It was a shot Phoenyx Wyse knew he had to make.
Throughout the OFSAA ‘AAA’ bronze medal game, the precocious Grade 10 guard from the St. Michael’s College Raiders (Toronto, Ont.) struggled to make free throws.
After a phenomenal first half, defenders from the Notre Dame Knights (Brampton, Ont.) largely contained him.
They threw double teams at him, clogged the lane, swarmed him when he moved toward the basket.
And in doing so, they clawed their way back into a lopsided game and forced overtime.
OFSAA battle for St. Michael’s
Wyse was banged up. His ankle was sprained, he said. There was a contusion in his left shoulder. Both legs cramped up. He moved gingerly, fighting through pain.
Still, the 6-foot-4 sophomore was head and shoulders above most other players on the court.
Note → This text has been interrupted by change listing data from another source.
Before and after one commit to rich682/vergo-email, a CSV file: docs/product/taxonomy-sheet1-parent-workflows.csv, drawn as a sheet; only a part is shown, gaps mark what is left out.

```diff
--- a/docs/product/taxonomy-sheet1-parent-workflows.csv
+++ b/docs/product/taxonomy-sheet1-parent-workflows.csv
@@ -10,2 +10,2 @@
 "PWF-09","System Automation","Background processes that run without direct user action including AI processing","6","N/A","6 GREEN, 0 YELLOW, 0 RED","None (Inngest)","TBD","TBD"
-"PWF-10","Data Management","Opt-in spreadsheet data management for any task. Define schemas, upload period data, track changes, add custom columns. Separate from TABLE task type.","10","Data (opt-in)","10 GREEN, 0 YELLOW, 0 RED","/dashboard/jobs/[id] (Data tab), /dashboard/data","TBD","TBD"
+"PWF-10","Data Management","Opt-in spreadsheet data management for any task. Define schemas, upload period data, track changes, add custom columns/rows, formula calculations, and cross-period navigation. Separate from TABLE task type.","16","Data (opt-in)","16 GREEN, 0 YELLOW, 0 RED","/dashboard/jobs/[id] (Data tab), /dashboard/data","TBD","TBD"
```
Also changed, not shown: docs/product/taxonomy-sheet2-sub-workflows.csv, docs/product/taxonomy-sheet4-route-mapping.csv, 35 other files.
He needed to dig deep. He needed to find a way to win this winnable game.
So with St. Michael’s down 59-57 and three seconds left in the extra frame, he gathered a pass on the right wing, took a giant step to his left, and arrived at the top of the key.
He crossed over to his right, shaking a defender slightly, straightened up, and nailed a step-back three-pointer to give the Raiders a 60-59 lead.
Moments later, after Notre Dame flubbed a final inbounds play, the victory was secure. Wyse crouched low to the floor and held his head in his hands.
OFSAA tourney a proving ground
His teammates hugged him, hyped him up, beamed as if they couldn’t believe he made that shot.
“I was so emotional, man,” he said later, in a post-game interview with BasketballBuzz.
“I had some tears rolling down … after hitting that shot, I felt like the world just got lifted off my shoulders. It was amazing. Just amazing.”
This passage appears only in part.